Pakistan press welcome Obama
Pakistan press welcome Obama, query anti-terror policy
AFP, November 6, 2008
ISLAMABAD (AFP) — Pakistan's English-language press on Thursday applauded Barack Obama's US presidential election victory but amid tensions with its "war on terror" ally, questioned his policy on tackling extremism.
Leading dailies here echoed sentiments around the world that Obama's election opened up possibilities for a new direction in US foreign policy.
But they voiced concern about his support for US missile strikes against suspected Al-Qaeda and Taliban militants in Pakistan's tribal border region that have led to strong protests and warnings from Islamabad.
"Here in Pakistan, Mr Obama's earlier take on the issue of militancy was sometimes seen as short-sighted and belligerent," Dawn said in an editorial.
"The US certainly cannot go it alone without the support of Pakistan (that is a reality that America must acknowledge publicly if it is an honest broker)".
The News also noted Obama's opposition to the Iraq war and recognition that mistakes were made by shifting attentions there after the ouster of the hardline ruling Taliban in Afghanistan in late 2001.
But it also said his belligerent tone over US missile strikes "had set alarm bells ringing in Islamabad."
"Some believe the anticipation of the Obama presidency may have motivated the stepped up military operation in the northern areas," it said.
"The prospect of a more bullish approach from the new US administration is obviously a disturbing one for the Pakistan leadership."
The new commander of US forces in Iraq and Afghanistan, General David Petraeus, visited Pakistan this week in a sign that the new administration is looking to refocus its attentions on Afghanistan.
The News said that between now and Obama's inauguration in January at the very least, Pakistan's democratically-elected government needed to show it is capable of and committed to dealing with militants on its own.

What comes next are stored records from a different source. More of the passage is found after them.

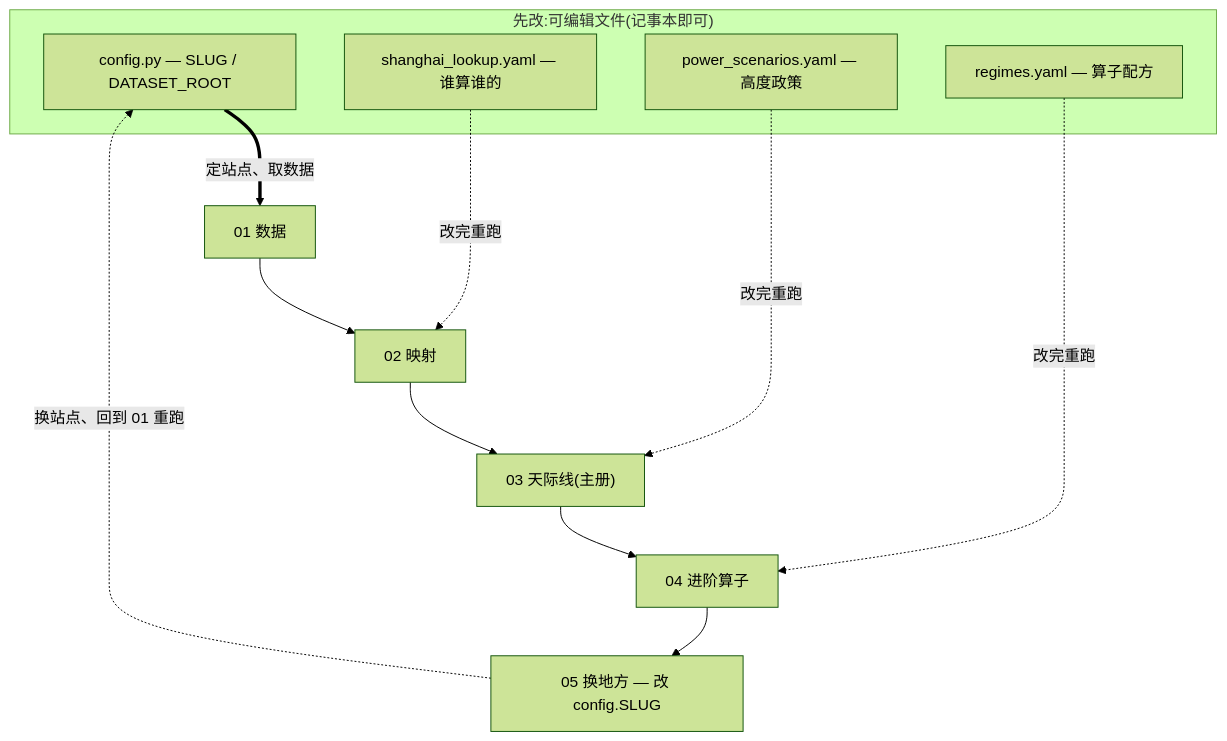
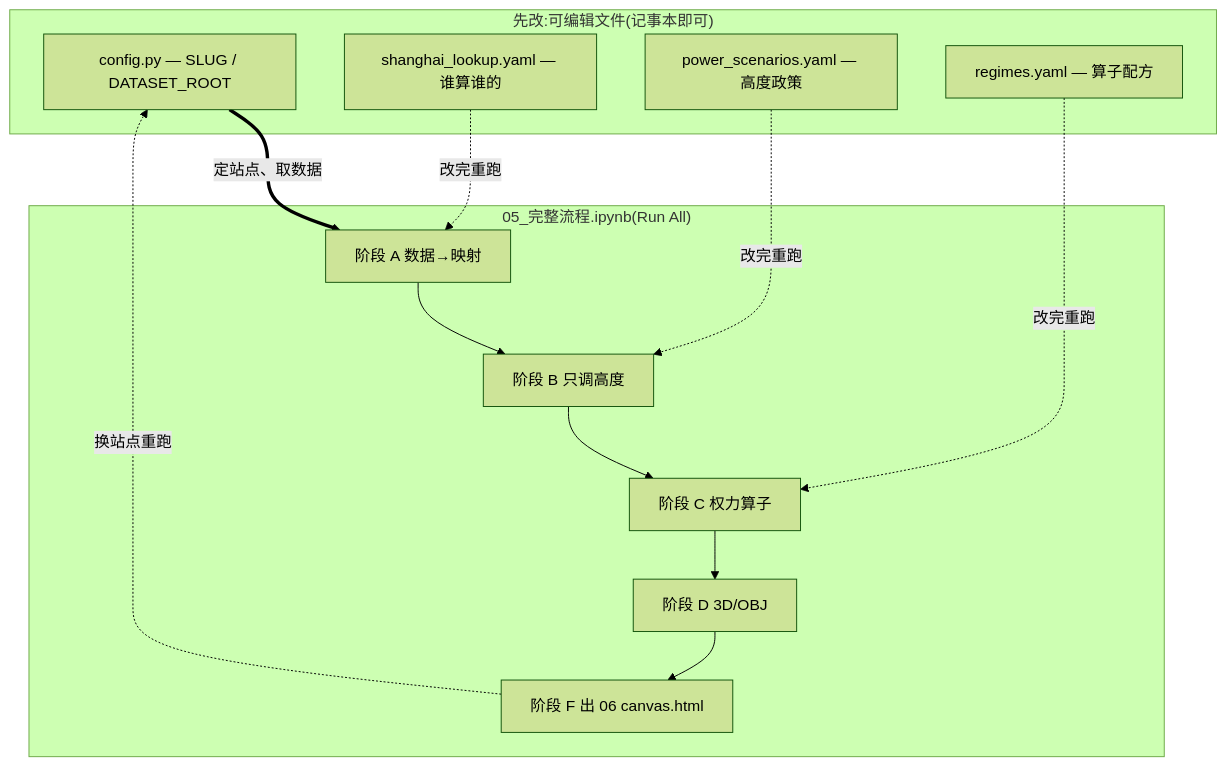
Before and after one commit to ms-112-scott/DF26_ws18: the diagram in 05_Shanghai Power to Form Students/STUDENT_NOTES.md, drawn with Mermaid (forest theme). The commit also changed other lines of this file and 30 other files, not shown here.

````diff
--- a/05_Shanghai Power to Form Students/STUDENT_NOTES.md
+++ b/05_Shanghai Power to Form Students/STUDENT_NOTES.md
@@ -34,21 +35,22 @@
 ```mermaid
 flowchart TD
     subgraph EDIT["先改:可编辑文件(记事本即可)"]
         CFG["config.py — SLUG / DATASET_ROOT"]
         LK["shanghai_lookup.yaml — 谁算谁的"]
         PS["power_scenarios.yaml — 高度政策"]
         RG["regimes.yaml — 算子配方"]
     end
 
-    CFG ==>|定站点、取数据| N1["01 数据"]
-    N1 --> N2["02 映射"]
-    N2 --> N3["03 天际线(主册)"]
-    N3 --> N4["04 进阶算子"]
+    subgraph NB["05_完整流程.ipynb(Run All)"]
+        A["阶段 A 数据→映射"] --> B["阶段 B 只调高度"]
+        B --> C["阶段 C 权力算子"]
+        C --> D["阶段 D 3D/OBJ"]
+        D --> F["阶段 F 出 06 canvas.html"]
+    end
 
-    LK -.改完重跑.-> N2
-    PS -.改完重跑.-> N3
-    RG -.改完重跑.-> N4
-
-    N4 --> N5["05 换地方 — 改 config.SLUG"]
-    N5 -.换站点、回到 01 重跑.-> CFG
+    CFG ==>|定站点、取数据| A
+    LK -.改完重跑.-> A
+    PS -.改完重跑.-> B
+    RG -.改完重跑.-> C
+    F -.换站点重跑.-> CFG
 ```
````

"A failure in this respect could lead to a more unpleasant confrontation with the man taking over at the White House," it added.
Dawn said Obama's election was a message to Pakistan that it will support "democracy as opposed to autocracy" while The News warned Pakistanis against expecting financial help just "because his middle name is Hussein."
"Obama cannot be expected to aid Pakistan on the basis of perceived religious affiliation, but on the basis of good sense, keeping in view the interests of his own country and a desire to make the world a safer place."
South Asia Hails Obama Victory - BBC
Barack Obama’s Pakistan Connections - Adil Najam, All Things Pakistan
Pakistan on Obama: Hope and Trepidation - Juan Cole
Obama may re-hyphenate India and Pakistan - Rediff
'Obama’s Muslim Heritage Will Help’ - Beena Sarwar
at 2:51 PM